(EXERCISE PROMPT): Search the records for "header". Copy every line where it appears.

Saved data entries:
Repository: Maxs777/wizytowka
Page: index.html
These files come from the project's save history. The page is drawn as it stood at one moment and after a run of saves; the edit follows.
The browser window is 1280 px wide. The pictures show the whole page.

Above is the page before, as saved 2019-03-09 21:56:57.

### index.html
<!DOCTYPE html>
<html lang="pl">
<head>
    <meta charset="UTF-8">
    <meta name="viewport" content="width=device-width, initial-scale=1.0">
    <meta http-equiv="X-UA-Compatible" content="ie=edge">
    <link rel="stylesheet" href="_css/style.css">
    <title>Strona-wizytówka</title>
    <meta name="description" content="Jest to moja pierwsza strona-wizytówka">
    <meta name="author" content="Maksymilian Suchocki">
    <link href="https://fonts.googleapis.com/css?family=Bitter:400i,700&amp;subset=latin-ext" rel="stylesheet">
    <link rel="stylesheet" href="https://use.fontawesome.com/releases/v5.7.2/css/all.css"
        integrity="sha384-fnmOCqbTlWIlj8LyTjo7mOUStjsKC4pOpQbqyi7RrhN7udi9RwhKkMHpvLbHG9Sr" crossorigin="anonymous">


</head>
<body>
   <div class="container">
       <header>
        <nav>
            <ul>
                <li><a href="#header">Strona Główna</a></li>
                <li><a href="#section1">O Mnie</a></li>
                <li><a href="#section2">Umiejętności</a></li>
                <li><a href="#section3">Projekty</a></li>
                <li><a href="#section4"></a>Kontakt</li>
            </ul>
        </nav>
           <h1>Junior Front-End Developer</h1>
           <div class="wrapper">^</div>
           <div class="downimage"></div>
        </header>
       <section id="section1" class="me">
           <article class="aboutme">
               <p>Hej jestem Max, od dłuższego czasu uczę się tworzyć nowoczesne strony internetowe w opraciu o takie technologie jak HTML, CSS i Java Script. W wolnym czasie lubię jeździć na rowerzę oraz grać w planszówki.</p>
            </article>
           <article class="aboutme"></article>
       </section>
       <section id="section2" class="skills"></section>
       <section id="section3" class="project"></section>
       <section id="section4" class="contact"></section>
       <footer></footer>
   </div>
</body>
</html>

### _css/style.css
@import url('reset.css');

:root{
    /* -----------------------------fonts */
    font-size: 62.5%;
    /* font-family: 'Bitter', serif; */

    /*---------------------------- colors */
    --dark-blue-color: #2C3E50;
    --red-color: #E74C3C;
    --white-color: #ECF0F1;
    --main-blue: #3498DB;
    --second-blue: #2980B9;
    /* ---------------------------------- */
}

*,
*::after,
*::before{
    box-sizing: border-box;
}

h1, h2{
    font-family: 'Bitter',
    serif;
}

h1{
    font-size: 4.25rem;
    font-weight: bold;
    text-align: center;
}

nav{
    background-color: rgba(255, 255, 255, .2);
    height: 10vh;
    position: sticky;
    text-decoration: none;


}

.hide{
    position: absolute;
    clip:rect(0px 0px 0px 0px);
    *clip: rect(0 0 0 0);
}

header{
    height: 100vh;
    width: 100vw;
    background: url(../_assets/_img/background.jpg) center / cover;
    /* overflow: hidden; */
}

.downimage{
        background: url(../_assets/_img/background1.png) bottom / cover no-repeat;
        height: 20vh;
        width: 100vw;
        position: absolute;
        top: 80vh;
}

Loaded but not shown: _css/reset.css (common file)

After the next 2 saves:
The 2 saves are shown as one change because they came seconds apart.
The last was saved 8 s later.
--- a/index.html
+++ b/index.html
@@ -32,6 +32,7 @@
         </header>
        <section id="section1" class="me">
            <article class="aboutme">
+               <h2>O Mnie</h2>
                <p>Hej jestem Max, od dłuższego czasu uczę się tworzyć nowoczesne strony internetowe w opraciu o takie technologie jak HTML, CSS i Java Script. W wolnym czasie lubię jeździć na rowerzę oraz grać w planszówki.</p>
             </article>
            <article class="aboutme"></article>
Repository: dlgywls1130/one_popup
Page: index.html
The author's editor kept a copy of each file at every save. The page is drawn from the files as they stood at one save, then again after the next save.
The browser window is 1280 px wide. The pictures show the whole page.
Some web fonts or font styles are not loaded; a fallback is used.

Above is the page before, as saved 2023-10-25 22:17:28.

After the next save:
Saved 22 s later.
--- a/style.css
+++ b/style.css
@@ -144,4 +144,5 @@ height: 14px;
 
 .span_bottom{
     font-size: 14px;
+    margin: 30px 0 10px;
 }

(YOUR SOLUTION):
       <header>
                <li><a href="#header">Strona Główna</a></li>
        </header>
header{
         </header>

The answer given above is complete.